- [Task description] Each entry below must appear in the output exactly as written.

- [Stored data]
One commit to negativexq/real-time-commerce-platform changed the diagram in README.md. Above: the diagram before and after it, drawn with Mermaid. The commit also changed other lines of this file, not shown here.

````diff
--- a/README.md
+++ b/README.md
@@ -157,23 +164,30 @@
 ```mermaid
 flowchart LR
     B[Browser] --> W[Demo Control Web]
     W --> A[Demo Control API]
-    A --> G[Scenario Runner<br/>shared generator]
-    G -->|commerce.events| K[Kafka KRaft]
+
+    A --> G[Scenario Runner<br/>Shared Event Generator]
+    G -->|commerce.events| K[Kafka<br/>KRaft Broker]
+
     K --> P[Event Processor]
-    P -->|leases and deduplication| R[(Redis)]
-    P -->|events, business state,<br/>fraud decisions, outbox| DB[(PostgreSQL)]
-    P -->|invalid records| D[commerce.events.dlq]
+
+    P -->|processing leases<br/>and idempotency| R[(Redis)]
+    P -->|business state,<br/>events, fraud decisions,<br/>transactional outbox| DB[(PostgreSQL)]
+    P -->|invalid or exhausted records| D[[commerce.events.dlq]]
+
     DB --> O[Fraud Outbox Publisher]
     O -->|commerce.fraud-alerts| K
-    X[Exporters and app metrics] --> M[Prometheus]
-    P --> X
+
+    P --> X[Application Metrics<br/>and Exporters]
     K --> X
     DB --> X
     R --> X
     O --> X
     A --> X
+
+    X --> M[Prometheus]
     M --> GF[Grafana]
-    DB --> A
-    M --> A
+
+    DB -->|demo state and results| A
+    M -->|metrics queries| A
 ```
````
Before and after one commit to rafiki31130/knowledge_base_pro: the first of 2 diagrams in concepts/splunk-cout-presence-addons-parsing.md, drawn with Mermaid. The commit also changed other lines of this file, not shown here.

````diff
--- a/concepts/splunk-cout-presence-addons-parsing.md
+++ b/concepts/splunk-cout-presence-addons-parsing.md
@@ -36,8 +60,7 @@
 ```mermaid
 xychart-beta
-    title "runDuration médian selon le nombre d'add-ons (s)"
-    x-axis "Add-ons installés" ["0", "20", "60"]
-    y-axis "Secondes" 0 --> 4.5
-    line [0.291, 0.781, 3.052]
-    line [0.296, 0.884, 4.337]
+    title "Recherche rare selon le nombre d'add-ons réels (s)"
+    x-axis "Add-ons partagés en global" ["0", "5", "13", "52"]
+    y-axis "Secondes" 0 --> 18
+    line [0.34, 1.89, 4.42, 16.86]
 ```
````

- [Exercise output]
One commit to negativexq/real-time-commerce-platform changed the diagram in README.md. Above: the diagram before and after it, drawn with Mermaid. The commit also changed other lines of this file, not shown here.

````diff
--- a/README.md
+++ b/README.md
@@ -157,23 +164,30 @@
 ```mermaid
 flowchart LR
     B[Browser] --> W[Demo Control Web]
     W --> A[Demo Control API]
-    A --> G[Scenario Runner<br/>shared generator]
-    G -->|commerce.events| K[Kafka KRaft]
+
+    A --> G[Scenario Runner<br/>Shared Event Generator]
+    G -->|commerce.events| K[Kafka<br/>KRaft Broker]
+
     K --> P[Event Processor]
-    P -->|leases and deduplication| R[(Redis)]
-    P -->|events, business state,<br/>fraud decisions, outbox| DB[(PostgreSQL)]
-    P -->|invalid records| D[commerce.events.dlq]
+
+    P -->|processing leases<br/>and idempotency| R[(Redis)]
+    P -->|business state,<br/>events, fraud decisions,<br/>transactional outbox| DB[(PostgreSQL)]
+    P -->|invalid or exhausted records| D[[commerce.events.dlq]]
+
     DB --> O[Fraud Outbox Publisher]
     O -->|commerce.fraud-alerts| K
-    X[Exporters and app metrics] --> M[Prometheus]
-    P --> X
+
+    P --> X[Application Metrics<br/>and Exporters]
     K --> X
     DB --> X
     R --> X
     O --> X
     A --> X
+
+    X --> M[Prometheus]
     M --> GF[Grafana]
-    DB --> A
-    M --> A
+
+    DB -->|demo state and results| A
+    M -->|metrics queries| A
 ```
````
Before and after one commit to rafiki31130/knowledge_base_pro: the first of 2 diagrams in concepts/splunk-cout-presence-addons-parsing.md, drawn with Mermaid. The commit also changed other lines of this file, not shown here.

````diff
--- a/concepts/splunk-cout-presence-addons-parsing.md
+++ b/concepts/splunk-cout-presence-addons-parsing.md
@@ -36,8 +60,7 @@
 ```mermaid
 xychart-beta
-    title "runDuration médian selon le nombre d'add-ons (s)"
-    x-axis "Add-ons installés" ["0", "20", "60"]
-    y-axis "Secondes" 0 --> 4.5
-    line [0.291, 0.781, 3.052]
-    line [0.296, 0.884, 4.337]
+    title "Recherche rare selon le nombre d'add-ons réels (s)"
+    x-axis "Add-ons partagés en global" ["0", "5", "13", "52"]
+    y-axis "Secondes" 0 --> 18
+    line [0.34, 1.89, 4.42, 16.86]
 ```
````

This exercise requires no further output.